He has his purpose, of course. He's a whiskered algae eater, so the tank stays cleaner than it would without him, but Claude has not really been fulfilling his position as of late since he has been spending his time belly up. But he's not dead. Oh, no. He just floats and then flits away when you touch him or approach him with the Net of Toilet Flushing Death. According to my dad, he has a faulty bladder, which made me cringe at first, my layperson knowledge thinking that he had the non-tetrapod chordate version of kidney failure, but apparently, the fish bladder has a function similar to the inner ear or the occipital lobe. It keeps the fish upright and gives it a sense of where it is. The more you know, right?

Still, he's been like this for over two weeks. Two fucking weeks. Each day, it's the same ritual. "Looks like he isn't moving. Touch him and see." "Nope, little bastard's still chuggin' along." My dad and I are basically sitting there waiting for him to croak, and we just don't have the heart to send him to an early septic system grave.

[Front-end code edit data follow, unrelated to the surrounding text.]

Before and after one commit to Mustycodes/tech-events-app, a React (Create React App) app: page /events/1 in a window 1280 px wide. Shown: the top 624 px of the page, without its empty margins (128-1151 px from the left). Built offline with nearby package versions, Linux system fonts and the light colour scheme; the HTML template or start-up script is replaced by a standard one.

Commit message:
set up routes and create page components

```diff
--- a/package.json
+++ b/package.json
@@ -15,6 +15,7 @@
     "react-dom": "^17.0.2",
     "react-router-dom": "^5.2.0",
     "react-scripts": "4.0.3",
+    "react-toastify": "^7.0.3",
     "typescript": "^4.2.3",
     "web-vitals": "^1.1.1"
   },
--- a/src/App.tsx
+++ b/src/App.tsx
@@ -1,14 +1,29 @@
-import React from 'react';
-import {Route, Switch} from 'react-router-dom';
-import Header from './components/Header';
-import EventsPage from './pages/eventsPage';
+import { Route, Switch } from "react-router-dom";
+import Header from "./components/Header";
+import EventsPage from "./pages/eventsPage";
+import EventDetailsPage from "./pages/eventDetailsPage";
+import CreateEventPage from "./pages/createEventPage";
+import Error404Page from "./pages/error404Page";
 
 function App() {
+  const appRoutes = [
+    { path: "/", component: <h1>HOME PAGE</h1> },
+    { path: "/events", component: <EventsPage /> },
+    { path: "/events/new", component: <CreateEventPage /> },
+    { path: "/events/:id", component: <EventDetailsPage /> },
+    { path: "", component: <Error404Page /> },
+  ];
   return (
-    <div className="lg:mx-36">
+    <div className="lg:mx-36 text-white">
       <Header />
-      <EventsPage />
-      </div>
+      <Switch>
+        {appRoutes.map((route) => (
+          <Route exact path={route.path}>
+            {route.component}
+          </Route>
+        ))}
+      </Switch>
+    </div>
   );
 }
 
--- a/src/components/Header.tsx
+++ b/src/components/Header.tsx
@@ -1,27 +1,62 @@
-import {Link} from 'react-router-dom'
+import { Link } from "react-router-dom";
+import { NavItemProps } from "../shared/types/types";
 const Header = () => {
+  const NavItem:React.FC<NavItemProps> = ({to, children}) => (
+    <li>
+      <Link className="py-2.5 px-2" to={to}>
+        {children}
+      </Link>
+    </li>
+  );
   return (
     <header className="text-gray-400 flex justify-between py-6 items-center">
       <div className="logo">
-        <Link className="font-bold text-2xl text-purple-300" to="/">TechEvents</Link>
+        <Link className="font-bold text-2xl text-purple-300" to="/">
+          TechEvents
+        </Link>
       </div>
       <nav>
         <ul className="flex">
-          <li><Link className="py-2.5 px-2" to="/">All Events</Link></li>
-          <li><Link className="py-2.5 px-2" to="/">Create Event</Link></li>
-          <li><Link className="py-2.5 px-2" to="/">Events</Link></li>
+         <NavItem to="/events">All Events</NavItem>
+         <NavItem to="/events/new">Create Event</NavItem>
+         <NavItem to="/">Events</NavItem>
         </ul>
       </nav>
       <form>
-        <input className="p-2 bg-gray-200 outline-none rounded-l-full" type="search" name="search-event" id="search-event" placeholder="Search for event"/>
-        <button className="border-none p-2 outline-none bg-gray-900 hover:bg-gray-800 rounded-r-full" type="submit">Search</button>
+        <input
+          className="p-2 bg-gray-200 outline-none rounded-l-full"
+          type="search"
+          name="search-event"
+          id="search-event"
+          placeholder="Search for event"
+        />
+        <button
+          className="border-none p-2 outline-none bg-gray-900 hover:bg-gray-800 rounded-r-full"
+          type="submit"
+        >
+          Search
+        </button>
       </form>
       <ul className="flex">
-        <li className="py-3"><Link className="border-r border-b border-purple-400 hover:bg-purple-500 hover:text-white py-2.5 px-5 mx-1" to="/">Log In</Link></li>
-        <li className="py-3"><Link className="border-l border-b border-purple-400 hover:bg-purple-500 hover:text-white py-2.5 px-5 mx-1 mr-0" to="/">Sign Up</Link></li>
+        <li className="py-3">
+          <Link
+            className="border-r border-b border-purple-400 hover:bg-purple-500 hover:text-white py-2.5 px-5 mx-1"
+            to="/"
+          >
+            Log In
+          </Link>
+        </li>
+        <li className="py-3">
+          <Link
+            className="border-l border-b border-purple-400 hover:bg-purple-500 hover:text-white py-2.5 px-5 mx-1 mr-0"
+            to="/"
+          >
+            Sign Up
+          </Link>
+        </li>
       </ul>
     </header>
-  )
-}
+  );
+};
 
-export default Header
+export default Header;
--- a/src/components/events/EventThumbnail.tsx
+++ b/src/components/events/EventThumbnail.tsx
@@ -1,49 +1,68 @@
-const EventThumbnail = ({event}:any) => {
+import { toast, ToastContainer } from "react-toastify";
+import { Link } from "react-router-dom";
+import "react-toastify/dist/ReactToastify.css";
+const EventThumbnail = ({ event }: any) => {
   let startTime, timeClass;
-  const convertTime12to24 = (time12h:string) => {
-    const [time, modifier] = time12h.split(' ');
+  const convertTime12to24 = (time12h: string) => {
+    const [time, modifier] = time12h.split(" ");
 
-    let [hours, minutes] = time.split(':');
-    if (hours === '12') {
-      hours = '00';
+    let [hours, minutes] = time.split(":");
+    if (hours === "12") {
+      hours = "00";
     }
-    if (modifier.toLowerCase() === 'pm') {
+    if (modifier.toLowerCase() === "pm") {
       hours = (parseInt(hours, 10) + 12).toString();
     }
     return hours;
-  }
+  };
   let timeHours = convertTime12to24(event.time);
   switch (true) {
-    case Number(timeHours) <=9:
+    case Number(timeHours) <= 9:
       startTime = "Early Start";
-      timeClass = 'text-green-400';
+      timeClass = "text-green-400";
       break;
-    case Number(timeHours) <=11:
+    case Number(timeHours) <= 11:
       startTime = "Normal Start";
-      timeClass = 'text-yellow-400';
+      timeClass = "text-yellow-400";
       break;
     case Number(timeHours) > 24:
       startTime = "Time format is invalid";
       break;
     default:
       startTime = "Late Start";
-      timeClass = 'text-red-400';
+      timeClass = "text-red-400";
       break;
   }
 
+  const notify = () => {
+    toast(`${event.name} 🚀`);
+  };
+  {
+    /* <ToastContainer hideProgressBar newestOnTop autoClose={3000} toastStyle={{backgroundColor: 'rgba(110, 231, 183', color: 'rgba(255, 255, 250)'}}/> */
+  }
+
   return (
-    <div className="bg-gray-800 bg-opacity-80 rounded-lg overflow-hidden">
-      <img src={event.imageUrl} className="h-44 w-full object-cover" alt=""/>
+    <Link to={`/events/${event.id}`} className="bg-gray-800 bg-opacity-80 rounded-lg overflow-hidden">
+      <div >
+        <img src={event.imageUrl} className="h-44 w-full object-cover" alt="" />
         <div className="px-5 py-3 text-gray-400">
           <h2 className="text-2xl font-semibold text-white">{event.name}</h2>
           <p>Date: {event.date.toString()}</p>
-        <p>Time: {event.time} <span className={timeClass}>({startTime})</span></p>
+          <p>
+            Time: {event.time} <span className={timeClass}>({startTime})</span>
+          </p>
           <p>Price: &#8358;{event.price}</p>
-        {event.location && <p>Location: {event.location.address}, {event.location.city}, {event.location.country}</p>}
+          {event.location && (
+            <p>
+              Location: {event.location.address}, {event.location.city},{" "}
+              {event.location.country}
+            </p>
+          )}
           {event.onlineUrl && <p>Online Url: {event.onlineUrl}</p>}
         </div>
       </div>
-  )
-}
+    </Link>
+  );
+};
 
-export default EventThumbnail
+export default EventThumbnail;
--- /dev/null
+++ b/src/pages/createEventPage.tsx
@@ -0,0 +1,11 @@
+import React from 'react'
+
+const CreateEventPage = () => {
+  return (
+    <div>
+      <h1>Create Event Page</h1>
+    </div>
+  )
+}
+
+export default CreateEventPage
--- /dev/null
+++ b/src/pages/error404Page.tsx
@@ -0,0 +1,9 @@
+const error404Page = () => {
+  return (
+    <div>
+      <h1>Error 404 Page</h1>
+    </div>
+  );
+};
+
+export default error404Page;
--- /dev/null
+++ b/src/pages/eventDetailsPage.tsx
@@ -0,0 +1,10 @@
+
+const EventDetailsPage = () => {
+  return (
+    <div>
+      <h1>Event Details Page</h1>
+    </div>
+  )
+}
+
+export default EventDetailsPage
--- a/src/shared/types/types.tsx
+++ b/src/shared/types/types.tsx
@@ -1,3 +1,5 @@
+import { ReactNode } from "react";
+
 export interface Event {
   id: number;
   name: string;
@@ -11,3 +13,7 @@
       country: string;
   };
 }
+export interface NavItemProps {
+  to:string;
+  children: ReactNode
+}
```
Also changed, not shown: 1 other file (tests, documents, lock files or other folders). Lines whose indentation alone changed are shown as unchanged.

I'm fairly sure he isn't giving himself a pep talk every morning, but I do wonder if there is something to his perseverance, whether it's intentional or simply his nature not to roll over and die. He does have his next feeding to look forward to, for goodness' sake. For the longest time, I had a sort of defeatist attitude regarding my current situation: unemployed, basically penniless, not really any direction. That was my fish bladder. It made me basically kind of ride the fabricated ripples/waves of my own little fish tank (aka sleeping waaaay too much, not trying to find a job, etc.), until I basically said, "Okay, time to get off this little pity party I'm hosting."

I'm still in the floating stage and I DO give myself a pep talk every morning. I watch movies like "Diary of a Mad Black Woman," apply to any and every job I can, and exercise every day. I'm still jobless, but I have a roof over my head, wonderful parents that let me stay with them (rent free, yay!!), supportive friends and most of all, my faith. I'm still kind of broken, but pretty soon, my bladder will be functional again. Those words just sound strange. Meh, oh, well.